■ What is expected ■
Repeat the listing that follows without a single change.

■ Available data ■
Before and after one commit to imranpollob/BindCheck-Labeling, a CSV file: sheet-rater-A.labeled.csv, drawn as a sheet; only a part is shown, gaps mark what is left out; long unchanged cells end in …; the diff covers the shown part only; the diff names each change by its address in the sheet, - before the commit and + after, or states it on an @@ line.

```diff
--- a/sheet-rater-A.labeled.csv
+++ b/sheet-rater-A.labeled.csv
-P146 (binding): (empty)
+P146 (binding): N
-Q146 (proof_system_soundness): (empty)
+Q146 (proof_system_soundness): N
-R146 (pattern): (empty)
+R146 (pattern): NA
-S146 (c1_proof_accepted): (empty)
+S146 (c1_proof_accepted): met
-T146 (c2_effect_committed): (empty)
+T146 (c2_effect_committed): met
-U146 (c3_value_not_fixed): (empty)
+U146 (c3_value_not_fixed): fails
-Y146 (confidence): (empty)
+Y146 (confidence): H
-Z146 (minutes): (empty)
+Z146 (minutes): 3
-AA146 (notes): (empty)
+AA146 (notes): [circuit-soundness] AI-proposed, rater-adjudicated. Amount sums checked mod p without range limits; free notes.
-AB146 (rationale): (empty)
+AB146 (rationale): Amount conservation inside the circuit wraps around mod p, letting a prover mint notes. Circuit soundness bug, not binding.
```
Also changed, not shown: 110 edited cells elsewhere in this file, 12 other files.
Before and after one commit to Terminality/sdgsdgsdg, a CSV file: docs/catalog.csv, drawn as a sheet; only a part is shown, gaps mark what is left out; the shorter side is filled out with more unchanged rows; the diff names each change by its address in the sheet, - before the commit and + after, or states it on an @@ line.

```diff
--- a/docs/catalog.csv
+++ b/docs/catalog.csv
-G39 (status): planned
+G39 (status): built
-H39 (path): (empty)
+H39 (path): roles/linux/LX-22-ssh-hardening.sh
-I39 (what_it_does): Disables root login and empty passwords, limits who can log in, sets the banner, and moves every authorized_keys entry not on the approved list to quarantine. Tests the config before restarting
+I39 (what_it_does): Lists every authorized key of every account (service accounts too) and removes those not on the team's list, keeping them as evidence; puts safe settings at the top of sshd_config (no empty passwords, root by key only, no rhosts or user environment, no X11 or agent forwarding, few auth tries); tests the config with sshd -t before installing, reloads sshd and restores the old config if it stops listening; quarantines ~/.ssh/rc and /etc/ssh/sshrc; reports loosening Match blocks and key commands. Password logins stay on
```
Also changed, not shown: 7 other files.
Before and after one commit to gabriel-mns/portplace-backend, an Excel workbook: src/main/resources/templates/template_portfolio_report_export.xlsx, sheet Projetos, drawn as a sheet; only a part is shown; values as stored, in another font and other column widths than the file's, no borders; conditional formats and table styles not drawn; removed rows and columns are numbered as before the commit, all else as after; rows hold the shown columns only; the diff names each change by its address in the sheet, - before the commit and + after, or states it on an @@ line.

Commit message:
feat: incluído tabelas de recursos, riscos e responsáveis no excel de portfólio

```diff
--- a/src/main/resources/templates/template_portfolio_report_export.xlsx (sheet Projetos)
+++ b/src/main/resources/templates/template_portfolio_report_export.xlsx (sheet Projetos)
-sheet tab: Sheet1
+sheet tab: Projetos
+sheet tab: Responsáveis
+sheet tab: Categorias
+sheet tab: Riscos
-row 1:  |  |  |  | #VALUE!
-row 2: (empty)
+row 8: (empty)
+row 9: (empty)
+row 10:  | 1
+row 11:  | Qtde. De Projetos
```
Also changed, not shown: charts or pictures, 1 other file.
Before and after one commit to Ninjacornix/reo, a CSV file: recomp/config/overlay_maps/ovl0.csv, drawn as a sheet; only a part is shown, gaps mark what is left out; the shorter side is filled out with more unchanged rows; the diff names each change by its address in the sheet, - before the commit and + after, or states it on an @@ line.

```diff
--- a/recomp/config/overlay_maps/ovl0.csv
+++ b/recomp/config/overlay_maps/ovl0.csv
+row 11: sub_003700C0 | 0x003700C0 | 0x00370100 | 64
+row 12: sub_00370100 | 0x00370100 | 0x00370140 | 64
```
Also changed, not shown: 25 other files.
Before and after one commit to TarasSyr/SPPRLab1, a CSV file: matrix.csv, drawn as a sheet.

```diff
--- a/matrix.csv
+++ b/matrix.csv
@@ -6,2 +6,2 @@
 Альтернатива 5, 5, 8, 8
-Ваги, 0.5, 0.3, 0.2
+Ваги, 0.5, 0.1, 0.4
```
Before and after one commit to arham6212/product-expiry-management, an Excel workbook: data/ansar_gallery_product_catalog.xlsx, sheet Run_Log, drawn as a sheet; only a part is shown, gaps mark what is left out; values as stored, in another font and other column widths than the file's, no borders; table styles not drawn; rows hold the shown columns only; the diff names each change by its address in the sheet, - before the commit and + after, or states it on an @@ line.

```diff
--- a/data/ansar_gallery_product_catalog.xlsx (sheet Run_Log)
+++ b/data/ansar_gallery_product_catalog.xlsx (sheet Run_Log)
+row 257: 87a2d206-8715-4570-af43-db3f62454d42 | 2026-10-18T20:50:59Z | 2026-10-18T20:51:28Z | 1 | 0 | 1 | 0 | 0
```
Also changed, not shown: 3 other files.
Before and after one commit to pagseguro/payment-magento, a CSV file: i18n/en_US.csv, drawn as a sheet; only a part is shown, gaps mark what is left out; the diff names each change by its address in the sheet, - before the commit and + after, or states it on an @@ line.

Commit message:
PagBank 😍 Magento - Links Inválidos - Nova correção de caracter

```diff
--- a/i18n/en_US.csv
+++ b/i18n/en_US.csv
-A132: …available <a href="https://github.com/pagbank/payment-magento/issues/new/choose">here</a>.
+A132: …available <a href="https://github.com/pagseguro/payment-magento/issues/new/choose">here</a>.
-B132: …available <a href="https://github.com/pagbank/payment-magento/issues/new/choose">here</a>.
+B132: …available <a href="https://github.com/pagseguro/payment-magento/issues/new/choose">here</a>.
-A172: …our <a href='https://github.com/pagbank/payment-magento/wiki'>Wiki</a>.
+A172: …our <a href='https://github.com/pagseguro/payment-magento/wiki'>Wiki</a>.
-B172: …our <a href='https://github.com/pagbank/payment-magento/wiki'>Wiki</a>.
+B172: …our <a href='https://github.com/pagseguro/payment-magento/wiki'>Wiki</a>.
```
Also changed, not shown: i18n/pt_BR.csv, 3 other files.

■ Exercise response ■
Before and after one commit to imranpollob/BindCheck-Labeling, a CSV file: sheet-rater-A.labeled.csv, drawn as a sheet; only a part is shown, gaps mark what is left out; long unchanged cells end in …; the diff covers the shown part only; the diff names each change by its address in the sheet, - before the commit and + after, or states it on an @@ line.

```diff
--- a/sheet-rater-A.labeled.csv
+++ b/sheet-rater-A.labeled.csv
-P146 (binding): (empty)
+P146 (binding): N
-Q146 (proof_system_soundness): (empty)
+Q146 (proof_system_soundness): N
-R146 (pattern): (empty)
+R146 (pattern): NA
-S146 (c1_proof_accepted): (empty)
+S146 (c1_proof_accepted): met
-T146 (c2_effect_committed): (empty)
+T146 (c2_effect_committed): met
-U146 (c3_value_not_fixed): (empty)
+U146 (c3_value_not_fixed): fails
-Y146 (confidence): (empty)
+Y146 (confidence): H
-Z146 (minutes): (empty)
+Z146 (minutes): 3
-AA146 (notes): (empty)
+AA146 (notes): [circuit-soundness] AI-proposed, rater-adjudicated. Amount sums checked mod p without range limits; free notes.
-AB146 (rationale): (empty)
+AB146 (rationale): Amount conservation inside the circuit wraps around mod p, letting a prover mint notes. Circuit soundness bug, not binding.
```
Also changed, not shown: 110 edited cells elsewhere in this file, 12 other files.
Before and after one commit to Terminality/sdgsdgsdg, a CSV file: docs/catalog.csv, drawn as a sheet; only a part is shown, gaps mark what is left out; the shorter side is filled out with more unchanged rows; the diff names each change by its address in the sheet, - before the commit and + after, or states it on an @@ line.

```diff
--- a/docs/catalog.csv
+++ b/docs/catalog.csv
-G39 (status): planned
+G39 (status): built
-H39 (path): (empty)
+H39 (path): roles/linux/LX-22-ssh-hardening.sh
-I39 (what_it_does): Disables root login and empty passwords, limits who can log in, sets the banner, and moves every authorized_keys entry not on the approved list to quarantine. Tests the config before restarting
+I39 (what_it_does): Lists every authorized key of every account (service accounts too) and removes those not on the team's list, keeping them as evidence; puts safe settings at the top of sshd_config (no empty passwords, root by key only, no rhosts or user environment, no X11 or agent forwarding, few auth tries); tests the config with sshd -t before installing, reloads sshd and restores the old config if it stops listening; quarantines ~/.ssh/rc and /etc/ssh/sshrc; reports loosening Match blocks and key commands. Password logins stay on
```
Also changed, not shown: 7 other files.
Before and after one commit to gabriel-mns/portplace-backend, an Excel workbook: src/main/resources/templates/template_portfolio_report_export.xlsx, sheet Projetos, drawn as a sheet; only a part is shown; values as stored, in another font and other column widths than the file's, no borders; conditional formats and table styles not drawn; removed rows and columns are numbered as before the commit, all else as after; rows hold the shown columns only; the diff names each change by its address in the sheet, - before the commit and + after, or states it on an @@ line.

Commit message:
feat: incluído tabelas de recursos, riscos e responsáveis no excel de portfólio

```diff
--- a/src/main/resources/templates/template_portfolio_report_export.xlsx (sheet Projetos)
+++ b/src/main/resources/templates/template_portfolio_report_export.xlsx (sheet Projetos)
-sheet tab: Sheet1
+sheet tab: Projetos
+sheet tab: Responsáveis
+sheet tab: Categorias
+sheet tab: Riscos
-row 1:  |  |  |  | #VALUE!
-row 2: (empty)
+row 8: (empty)
+row 9: (empty)
+row 10:  | 1
+row 11:  | Qtde. De Projetos
```
Also changed, not shown: charts or pictures, 1 other file.
Before and after one commit to Ninjacornix/reo, a CSV file: recomp/config/overlay_maps/ovl0.csv, drawn as a sheet; only a part is shown, gaps mark what is left out; the shorter side is filled out with more unchanged rows; the diff names each change by its address in the sheet, - before the commit and + after, or states it on an @@ line.

```diff
--- a/recomp/config/overlay_maps/ovl0.csv
+++ b/recomp/config/overlay_maps/ovl0.csv
+row 11: sub_003700C0 | 0x003700C0 | 0x00370100 | 64
+row 12: sub_00370100 | 0x00370100 | 0x00370140 | 64
```
Also changed, not shown: 25 other files.
Before and after one commit to TarasSyr/SPPRLab1, a CSV file: matrix.csv, drawn as a sheet.

```diff
--- a/matrix.csv
+++ b/matrix.csv
@@ -6,2 +6,2 @@
 Альтернатива 5, 5, 8, 8
-Ваги, 0.5, 0.3, 0.2
+Ваги, 0.5, 0.1, 0.4
```
Before and after one commit to arham6212/product-expiry-management, an Excel workbook: data/ansar_gallery_product_catalog.xlsx, sheet Run_Log, drawn as a sheet; only a part is shown, gaps mark what is left out; values as stored, in another font and other column widths than the file's, no borders; table styles not drawn; rows hold the shown columns only; the diff names each change by its address in the sheet, - before the commit and + after, or states it on an @@ line.

```diff
--- a/data/ansar_gallery_product_catalog.xlsx (sheet Run_Log)
+++ b/data/ansar_gallery_product_catalog.xlsx (sheet Run_Log)
+row 257: 87a2d206-8715-4570-af43-db3f62454d42 | 2026-10-18T20:50:59Z | 2026-10-18T20:51:28Z | 1 | 0 | 1 | 0 | 0
```
Also changed, not shown: 3 other files.
Before and after one commit to pagseguro/payment-magento, a CSV file: i18n/en_US.csv, drawn as a sheet; only a part is shown, gaps mark what is left out; the diff names each change by its address in the sheet, - before the commit and + after, or states it on an @@ line.

Commit message:
PagBank 😍 Magento - Links Inválidos - Nova correção de caracter

```diff
--- a/i18n/en_US.csv
+++ b/i18n/en_US.csv
-A132: …available <a href="https://github.com/pagbank/payment-magento/issues/new/choose">here</a>.
+A132: …available <a href="https://github.com/pagseguro/payment-magento/issues/new/choose">here</a>.
-B132: …available <a href="https://github.com/pagbank/payment-magento/issues/new/choose">here</a>.
+B132: …available <a href="https://github.com/pagseguro/payment-magento/issues/new/choose">here</a>.
-A172: …our <a href='https://github.com/pagbank/payment-magento/wiki'>Wiki</a>.
+A172: …our <a href='https://github.com/pagseguro/payment-magento/wiki'>Wiki</a>.
-B172: …our <a href='https://github.com/pagbank/payment-magento/wiki'>Wiki</a>.
+B172: …our <a href='https://github.com/pagseguro/payment-magento/wiki'>Wiki</a>.
```
Also changed, not shown: i18n/pt_BR.csv, 3 other files.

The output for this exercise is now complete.